Data entries
------
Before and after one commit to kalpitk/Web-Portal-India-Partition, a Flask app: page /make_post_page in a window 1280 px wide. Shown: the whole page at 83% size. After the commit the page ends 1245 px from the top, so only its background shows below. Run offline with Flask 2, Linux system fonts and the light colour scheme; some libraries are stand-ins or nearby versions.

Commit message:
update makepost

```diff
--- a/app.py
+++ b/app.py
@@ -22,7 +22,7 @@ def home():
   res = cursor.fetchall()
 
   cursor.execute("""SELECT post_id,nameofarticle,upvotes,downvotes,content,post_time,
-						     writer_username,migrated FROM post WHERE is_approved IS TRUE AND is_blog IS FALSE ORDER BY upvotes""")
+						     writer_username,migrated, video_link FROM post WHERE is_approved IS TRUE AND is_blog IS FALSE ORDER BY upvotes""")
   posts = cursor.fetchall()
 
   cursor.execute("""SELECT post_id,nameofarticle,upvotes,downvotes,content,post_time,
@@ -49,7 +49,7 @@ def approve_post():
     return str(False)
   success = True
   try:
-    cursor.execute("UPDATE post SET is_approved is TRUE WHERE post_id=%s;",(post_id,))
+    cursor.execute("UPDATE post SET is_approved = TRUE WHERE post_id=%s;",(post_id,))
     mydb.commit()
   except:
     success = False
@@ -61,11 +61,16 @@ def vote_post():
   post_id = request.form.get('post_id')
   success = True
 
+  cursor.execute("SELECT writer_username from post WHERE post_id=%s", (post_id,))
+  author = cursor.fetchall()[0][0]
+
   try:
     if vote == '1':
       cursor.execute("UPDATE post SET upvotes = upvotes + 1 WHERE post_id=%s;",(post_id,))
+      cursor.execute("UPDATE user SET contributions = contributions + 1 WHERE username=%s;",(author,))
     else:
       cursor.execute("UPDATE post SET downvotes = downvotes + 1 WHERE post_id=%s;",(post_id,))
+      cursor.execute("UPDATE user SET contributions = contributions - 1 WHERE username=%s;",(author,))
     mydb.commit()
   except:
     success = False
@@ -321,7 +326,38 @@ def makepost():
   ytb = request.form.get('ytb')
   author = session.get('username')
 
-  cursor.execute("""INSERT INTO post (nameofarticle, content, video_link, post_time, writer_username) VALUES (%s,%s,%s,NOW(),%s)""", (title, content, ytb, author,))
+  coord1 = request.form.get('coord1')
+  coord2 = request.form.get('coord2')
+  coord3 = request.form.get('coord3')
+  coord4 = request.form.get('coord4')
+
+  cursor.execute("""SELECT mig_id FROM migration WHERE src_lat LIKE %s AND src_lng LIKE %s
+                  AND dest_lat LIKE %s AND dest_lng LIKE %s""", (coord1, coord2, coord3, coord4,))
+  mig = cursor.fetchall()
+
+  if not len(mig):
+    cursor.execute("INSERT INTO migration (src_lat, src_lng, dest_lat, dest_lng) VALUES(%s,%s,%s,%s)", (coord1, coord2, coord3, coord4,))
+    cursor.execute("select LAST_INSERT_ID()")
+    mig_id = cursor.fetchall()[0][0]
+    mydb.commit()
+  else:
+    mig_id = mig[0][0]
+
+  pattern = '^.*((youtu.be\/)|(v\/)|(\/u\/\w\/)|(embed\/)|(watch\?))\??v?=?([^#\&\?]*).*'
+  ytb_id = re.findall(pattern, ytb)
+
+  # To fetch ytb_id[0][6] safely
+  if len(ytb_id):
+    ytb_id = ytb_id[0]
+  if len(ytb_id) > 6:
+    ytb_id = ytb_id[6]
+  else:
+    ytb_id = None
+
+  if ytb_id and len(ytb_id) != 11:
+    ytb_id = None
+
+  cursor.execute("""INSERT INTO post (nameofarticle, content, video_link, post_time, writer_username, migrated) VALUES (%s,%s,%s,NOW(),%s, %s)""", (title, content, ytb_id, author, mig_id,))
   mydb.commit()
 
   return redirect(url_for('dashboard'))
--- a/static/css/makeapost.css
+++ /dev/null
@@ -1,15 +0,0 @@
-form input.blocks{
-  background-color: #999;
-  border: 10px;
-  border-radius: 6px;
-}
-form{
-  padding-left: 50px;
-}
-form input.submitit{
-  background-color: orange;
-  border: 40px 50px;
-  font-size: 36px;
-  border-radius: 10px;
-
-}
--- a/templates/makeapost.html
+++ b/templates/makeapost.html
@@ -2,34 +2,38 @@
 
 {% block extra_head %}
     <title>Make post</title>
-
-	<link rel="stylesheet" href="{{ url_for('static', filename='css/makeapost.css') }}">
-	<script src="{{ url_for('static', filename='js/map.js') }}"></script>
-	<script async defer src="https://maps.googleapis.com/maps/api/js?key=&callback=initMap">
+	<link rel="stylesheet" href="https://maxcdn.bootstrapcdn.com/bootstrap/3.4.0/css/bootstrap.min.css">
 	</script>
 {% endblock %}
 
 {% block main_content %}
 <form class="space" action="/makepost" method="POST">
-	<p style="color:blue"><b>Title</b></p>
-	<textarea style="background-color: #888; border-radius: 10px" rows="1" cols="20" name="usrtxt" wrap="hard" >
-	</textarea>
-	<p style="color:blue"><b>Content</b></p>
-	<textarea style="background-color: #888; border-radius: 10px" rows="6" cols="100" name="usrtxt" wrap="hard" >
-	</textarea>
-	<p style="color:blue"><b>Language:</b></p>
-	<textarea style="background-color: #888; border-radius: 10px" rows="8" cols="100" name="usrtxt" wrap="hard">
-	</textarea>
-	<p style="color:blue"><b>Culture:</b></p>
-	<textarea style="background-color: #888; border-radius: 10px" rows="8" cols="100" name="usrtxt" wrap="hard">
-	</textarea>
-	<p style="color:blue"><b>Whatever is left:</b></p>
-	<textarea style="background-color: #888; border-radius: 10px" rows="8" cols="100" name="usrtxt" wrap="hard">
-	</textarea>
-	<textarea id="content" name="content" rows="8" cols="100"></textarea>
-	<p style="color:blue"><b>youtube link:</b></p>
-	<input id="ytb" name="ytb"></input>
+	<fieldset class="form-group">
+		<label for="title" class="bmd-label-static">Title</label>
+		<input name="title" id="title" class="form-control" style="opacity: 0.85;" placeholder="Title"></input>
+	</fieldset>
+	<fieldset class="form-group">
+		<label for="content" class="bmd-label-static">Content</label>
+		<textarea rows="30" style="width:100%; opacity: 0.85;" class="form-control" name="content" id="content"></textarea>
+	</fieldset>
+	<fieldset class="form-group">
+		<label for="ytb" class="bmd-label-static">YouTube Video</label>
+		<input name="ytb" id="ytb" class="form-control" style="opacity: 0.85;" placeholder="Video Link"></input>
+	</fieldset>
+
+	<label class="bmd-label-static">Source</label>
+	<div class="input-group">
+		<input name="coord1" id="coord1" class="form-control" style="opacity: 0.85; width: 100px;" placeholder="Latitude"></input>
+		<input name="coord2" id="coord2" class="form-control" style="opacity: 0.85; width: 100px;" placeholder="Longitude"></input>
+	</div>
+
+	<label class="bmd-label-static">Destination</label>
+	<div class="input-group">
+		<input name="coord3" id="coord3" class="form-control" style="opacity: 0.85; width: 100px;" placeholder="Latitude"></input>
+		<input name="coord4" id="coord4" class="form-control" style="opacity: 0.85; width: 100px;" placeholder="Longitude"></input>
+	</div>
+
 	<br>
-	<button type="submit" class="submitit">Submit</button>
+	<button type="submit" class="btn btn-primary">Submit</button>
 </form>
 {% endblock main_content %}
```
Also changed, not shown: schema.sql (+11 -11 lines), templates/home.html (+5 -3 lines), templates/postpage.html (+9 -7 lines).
------
So that nothing is lost, please repeat all of the entries exactly.

Before and after one commit to kalpitk/Web-Portal-India-Partition, a Flask app: page /make_post_page in a window 1280 px wide. Shown: the whole page at 83% size. After the commit the page ends 1245 px from the top, so only its background shows below. Run offline with Flask 2, Linux system fonts and the light colour scheme; some libraries are stand-ins or nearby versions.

Commit message:
update makepost

```diff
--- a/app.py
+++ b/app.py
@@ -22,7 +22,7 @@ def home():
   res = cursor.fetchall()
 
   cursor.execute("""SELECT post_id,nameofarticle,upvotes,downvotes,content,post_time,
-						     writer_username,migrated FROM post WHERE is_approved IS TRUE AND is_blog IS FALSE ORDER BY upvotes""")
+						     writer_username,migrated, video_link FROM post WHERE is_approved IS TRUE AND is_blog IS FALSE ORDER BY upvotes""")
   posts = cursor.fetchall()
 
   cursor.execute("""SELECT post_id,nameofarticle,upvotes,downvotes,content,post_time,
@@ -49,7 +49,7 @@ def approve_post():
     return str(False)
   success = True
   try:
-    cursor.execute("UPDATE post SET is_approved is TRUE WHERE post_id=%s;",(post_id,))
+    cursor.execute("UPDATE post SET is_approved = TRUE WHERE post_id=%s;",(post_id,))
     mydb.commit()
   except:
     success = False
@@ -61,11 +61,16 @@ def vote_post():
   post_id = request.form.get('post_id')
   success = True
 
+  cursor.execute("SELECT writer_username from post WHERE post_id=%s", (post_id,))
+  author = cursor.fetchall()[0][0]
+
   try:
     if vote == '1':
       cursor.execute("UPDATE post SET upvotes = upvotes + 1 WHERE post_id=%s;",(post_id,))
+      cursor.execute("UPDATE user SET contributions = contributions + 1 WHERE username=%s;",(author,))
     else:
       cursor.execute("UPDATE post SET downvotes = downvotes + 1 WHERE post_id=%s;",(post_id,))
+      cursor.execute("UPDATE user SET contributions = contributions - 1 WHERE username=%s;",(author,))
     mydb.commit()
   except:
     success = False
@@ -321,7 +326,38 @@ def makepost():
   ytb = request.form.get('ytb')
   author = session.get('username')
 
-  cursor.execute("""INSERT INTO post (nameofarticle, content, video_link, post_time, writer_username) VALUES (%s,%s,%s,NOW(),%s)""", (title, content, ytb, author,))
+  coord1 = request.form.get('coord1')
+  coord2 = request.form.get('coord2')
+  coord3 = request.form.get('coord3')
+  coord4 = request.form.get('coord4')
+
+  cursor.execute("""SELECT mig_id FROM migration WHERE src_lat LIKE %s AND src_lng LIKE %s
+                  AND dest_lat LIKE %s AND dest_lng LIKE %s""", (coord1, coord2, coord3, coord4,))
+  mig = cursor.fetchall()
+
+  if not len(mig):
+    cursor.execute("INSERT INTO migration (src_lat, src_lng, dest_lat, dest_lng) VALUES(%s,%s,%s,%s)", (coord1, coord2, coord3, coord4,))
+    cursor.execute("select LAST_INSERT_ID()")
+    mig_id = cursor.fetchall()[0][0]
+    mydb.commit()
+  else:
+    mig_id = mig[0][0]
+
+  pattern = '^.*((youtu.be\/)|(v\/)|(\/u\/\w\/)|(embed\/)|(watch\?))\??v?=?([^#\&\?]*).*'
+  ytb_id = re.findall(pattern, ytb)
+
+  # To fetch ytb_id[0][6] safely
+  if len(ytb_id):
+    ytb_id = ytb_id[0]
+  if len(ytb_id) > 6:
+    ytb_id = ytb_id[6]
+  else:
+    ytb_id = None
+
+  if ytb_id and len(ytb_id) != 11:
+    ytb_id = None
+
+  cursor.execute("""INSERT INTO post (nameofarticle, content, video_link, post_time, writer_username, migrated) VALUES (%s,%s,%s,NOW(),%s, %s)""", (title, content, ytb_id, author, mig_id,))
   mydb.commit()
 
   return redirect(url_for('dashboard'))
--- a/static/css/makeapost.css
+++ /dev/null
@@ -1,15 +0,0 @@
-form input.blocks{
-  background-color: #999;
-  border: 10px;
-  border-radius: 6px;
-}
-form{
-  padding-left: 50px;
-}
-form input.submitit{
-  background-color: orange;
-  border: 40px 50px;
-  font-size: 36px;
-  border-radius: 10px;
-
-}
--- a/templates/makeapost.html
+++ b/templates/makeapost.html
@@ -2,34 +2,38 @@
 
 {% block extra_head %}
     <title>Make post</title>
-
-	<link rel="stylesheet" href="{{ url_for('static', filename='css/makeapost.css') }}">
-	<script src="{{ url_for('static', filename='js/map.js') }}"></script>
-	<script async defer src="https://maps.googleapis.com/maps/api/js?key=&callback=initMap">
+	<link rel="stylesheet" href="https://maxcdn.bootstrapcdn.com/bootstrap/3.4.0/css/bootstrap.min.css">
 	</script>
 {% endblock %}
 
 {% block main_content %}
 <form class="space" action="/makepost" method="POST">
-	<p style="color:blue"><b>Title</b></p>
-	<textarea style="background-color: #888; border-radius: 10px" rows="1" cols="20" name="usrtxt" wrap="hard" >
-	</textarea>
-	<p style="color:blue"><b>Content</b></p>
-	<textarea style="background-color: #888; border-radius: 10px" rows="6" cols="100" name="usrtxt" wrap="hard" >
-	</textarea>
-	<p style="color:blue"><b>Language:</b></p>
-	<textarea style="background-color: #888; border-radius: 10px" rows="8" cols="100" name="usrtxt" wrap="hard">
-	</textarea>
-	<p style="color:blue"><b>Culture:</b></p>
-	<textarea style="background-color: #888; border-radius: 10px" rows="8" cols="100" name="usrtxt" wrap="hard">
-	</textarea>
-	<p style="color:blue"><b>Whatever is left:</b></p>
-	<textarea style="background-color: #888; border-radius: 10px" rows="8" cols="100" name="usrtxt" wrap="hard">
-	</textarea>
-	<textarea id="content" name="content" rows="8" cols="100"></textarea>
-	<p style="color:blue"><b>youtube link:</b></p>
-	<input id="ytb" name="ytb"></input>
+	<fieldset class="form-group">
+		<label for="title" class="bmd-label-static">Title</label>
+		<input name="title" id="title" class="form-control" style="opacity: 0.85;" placeholder="Title"></input>
+	</fieldset>
+	<fieldset class="form-group">
+		<label for="content" class="bmd-label-static">Content</label>
+		<textarea rows="30" style="width:100%; opacity: 0.85;" class="form-control" name="content" id="content"></textarea>
+	</fieldset>
+	<fieldset class="form-group">
+		<label for="ytb" class="bmd-label-static">YouTube Video</label>
+		<input name="ytb" id="ytb" class="form-control" style="opacity: 0.85;" placeholder="Video Link"></input>
+	</fieldset>
+
+	<label class="bmd-label-static">Source</label>
+	<div class="input-group">
+		<input name="coord1" id="coord1" class="form-control" style="opacity: 0.85; width: 100px;" placeholder="Latitude"></input>
+		<input name="coord2" id="coord2" class="form-control" style="opacity: 0.85; width: 100px;" placeholder="Longitude"></input>
+	</div>
+
+	<label class="bmd-label-static">Destination</label>
+	<div class="input-group">
+		<input name="coord3" id="coord3" class="form-control" style="opacity: 0.85; width: 100px;" placeholder="Latitude"></input>
+		<input name="coord4" id="coord4" class="form-control" style="opacity: 0.85; width: 100px;" placeholder="Longitude"></input>
+	</div>
+
 	<br>
-	<button type="submit" class="submitit">Submit</button>
+	<button type="submit" class="btn btn-primary">Submit</button>
 </form>
 {% endblock main_content %}
```
Also changed, not shown: schema.sql (+11 -11 lines), templates/home.html (+5 -3 lines), templates/postpage.html (+9 -7 lines).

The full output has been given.